Every line in the entries that holds "replicating" should be identified and copied.

[Source records]
----------
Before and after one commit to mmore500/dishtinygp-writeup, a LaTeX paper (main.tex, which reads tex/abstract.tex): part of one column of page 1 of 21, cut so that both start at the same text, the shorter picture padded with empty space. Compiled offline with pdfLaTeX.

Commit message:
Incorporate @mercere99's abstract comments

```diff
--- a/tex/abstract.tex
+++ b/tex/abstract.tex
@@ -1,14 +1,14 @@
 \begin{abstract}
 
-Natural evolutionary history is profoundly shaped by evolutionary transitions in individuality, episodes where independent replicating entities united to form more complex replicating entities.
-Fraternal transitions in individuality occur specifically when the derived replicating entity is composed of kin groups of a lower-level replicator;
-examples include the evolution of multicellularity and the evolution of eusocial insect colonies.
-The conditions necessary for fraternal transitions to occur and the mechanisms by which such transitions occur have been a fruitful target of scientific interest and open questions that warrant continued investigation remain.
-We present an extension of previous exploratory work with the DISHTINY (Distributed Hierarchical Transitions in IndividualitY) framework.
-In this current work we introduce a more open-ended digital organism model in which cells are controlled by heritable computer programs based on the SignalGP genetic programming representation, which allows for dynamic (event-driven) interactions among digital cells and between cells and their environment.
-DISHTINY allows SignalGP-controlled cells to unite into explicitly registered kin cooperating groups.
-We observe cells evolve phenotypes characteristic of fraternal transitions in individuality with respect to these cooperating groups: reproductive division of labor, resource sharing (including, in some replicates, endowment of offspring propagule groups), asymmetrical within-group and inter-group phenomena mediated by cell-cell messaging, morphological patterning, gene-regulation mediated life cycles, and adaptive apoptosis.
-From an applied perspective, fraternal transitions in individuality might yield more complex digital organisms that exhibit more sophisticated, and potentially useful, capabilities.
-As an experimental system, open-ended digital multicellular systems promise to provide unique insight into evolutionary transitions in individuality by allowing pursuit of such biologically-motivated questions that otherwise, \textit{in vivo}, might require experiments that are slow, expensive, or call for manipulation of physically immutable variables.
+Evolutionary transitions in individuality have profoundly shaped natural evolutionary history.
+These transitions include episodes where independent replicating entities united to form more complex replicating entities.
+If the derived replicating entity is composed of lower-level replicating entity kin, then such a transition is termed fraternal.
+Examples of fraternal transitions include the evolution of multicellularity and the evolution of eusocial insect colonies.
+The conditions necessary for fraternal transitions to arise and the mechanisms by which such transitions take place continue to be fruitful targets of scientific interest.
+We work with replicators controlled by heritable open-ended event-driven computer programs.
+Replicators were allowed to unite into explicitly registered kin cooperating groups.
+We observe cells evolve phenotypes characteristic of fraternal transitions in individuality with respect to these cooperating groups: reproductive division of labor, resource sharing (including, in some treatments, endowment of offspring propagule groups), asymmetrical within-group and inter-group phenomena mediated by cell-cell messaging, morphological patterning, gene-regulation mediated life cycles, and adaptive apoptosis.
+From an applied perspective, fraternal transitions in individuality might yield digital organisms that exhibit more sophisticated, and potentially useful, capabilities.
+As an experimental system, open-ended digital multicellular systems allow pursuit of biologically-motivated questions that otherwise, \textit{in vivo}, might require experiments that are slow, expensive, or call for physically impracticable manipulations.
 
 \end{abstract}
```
----------
**Solution below:**
-Natural evolutionary history is profoundly shaped by evolutionary transitions in individuality, episodes where independent replicating entities united to form more complex replicating entities.
-Fraternal transitions in individuality occur specifically when the derived replicating entity is composed of kin groups of a lower-level replicator;
+These transitions include episodes where independent replicating entities united to form more complex replicating entities.
+If the derived replicating entity is composed of lower-level replicating entity kin, then such a transition is termed fraternal.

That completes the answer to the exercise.